---------- Given records
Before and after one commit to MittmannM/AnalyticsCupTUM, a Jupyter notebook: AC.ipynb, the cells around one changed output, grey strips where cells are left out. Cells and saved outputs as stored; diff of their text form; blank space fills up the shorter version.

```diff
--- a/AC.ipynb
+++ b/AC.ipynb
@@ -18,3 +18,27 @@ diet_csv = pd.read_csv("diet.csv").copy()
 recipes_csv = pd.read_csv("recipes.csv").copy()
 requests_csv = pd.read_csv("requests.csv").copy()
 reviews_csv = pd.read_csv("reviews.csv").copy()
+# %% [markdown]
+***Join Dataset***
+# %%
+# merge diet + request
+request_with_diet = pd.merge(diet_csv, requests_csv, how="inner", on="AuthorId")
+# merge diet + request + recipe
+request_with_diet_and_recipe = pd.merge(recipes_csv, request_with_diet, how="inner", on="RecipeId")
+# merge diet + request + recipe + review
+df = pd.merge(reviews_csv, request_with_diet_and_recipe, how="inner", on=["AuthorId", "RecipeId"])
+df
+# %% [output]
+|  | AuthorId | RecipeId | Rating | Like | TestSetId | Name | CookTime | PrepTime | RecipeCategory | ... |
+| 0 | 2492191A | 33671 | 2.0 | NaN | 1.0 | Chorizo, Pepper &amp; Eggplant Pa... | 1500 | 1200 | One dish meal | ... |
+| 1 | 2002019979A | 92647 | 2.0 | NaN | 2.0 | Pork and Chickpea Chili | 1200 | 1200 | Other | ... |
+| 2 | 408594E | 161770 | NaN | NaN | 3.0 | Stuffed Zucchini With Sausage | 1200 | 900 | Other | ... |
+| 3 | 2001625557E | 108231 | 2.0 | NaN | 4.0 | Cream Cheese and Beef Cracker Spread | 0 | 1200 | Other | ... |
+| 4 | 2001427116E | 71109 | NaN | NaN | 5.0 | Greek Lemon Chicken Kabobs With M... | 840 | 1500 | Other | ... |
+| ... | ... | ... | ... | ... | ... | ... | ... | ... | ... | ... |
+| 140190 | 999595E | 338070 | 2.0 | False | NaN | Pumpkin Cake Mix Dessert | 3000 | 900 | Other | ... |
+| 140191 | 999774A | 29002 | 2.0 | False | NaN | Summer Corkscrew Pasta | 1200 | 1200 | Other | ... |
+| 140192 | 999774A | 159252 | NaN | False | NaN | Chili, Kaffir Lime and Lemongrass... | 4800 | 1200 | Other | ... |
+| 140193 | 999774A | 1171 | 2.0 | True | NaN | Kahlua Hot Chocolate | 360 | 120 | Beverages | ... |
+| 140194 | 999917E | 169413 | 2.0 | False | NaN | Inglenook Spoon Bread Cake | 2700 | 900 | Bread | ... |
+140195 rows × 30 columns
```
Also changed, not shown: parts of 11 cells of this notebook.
--------------------
▶ Problem: Give only the number of lines in the preceding material that contain the string "copy".

▶ Output for this task: 4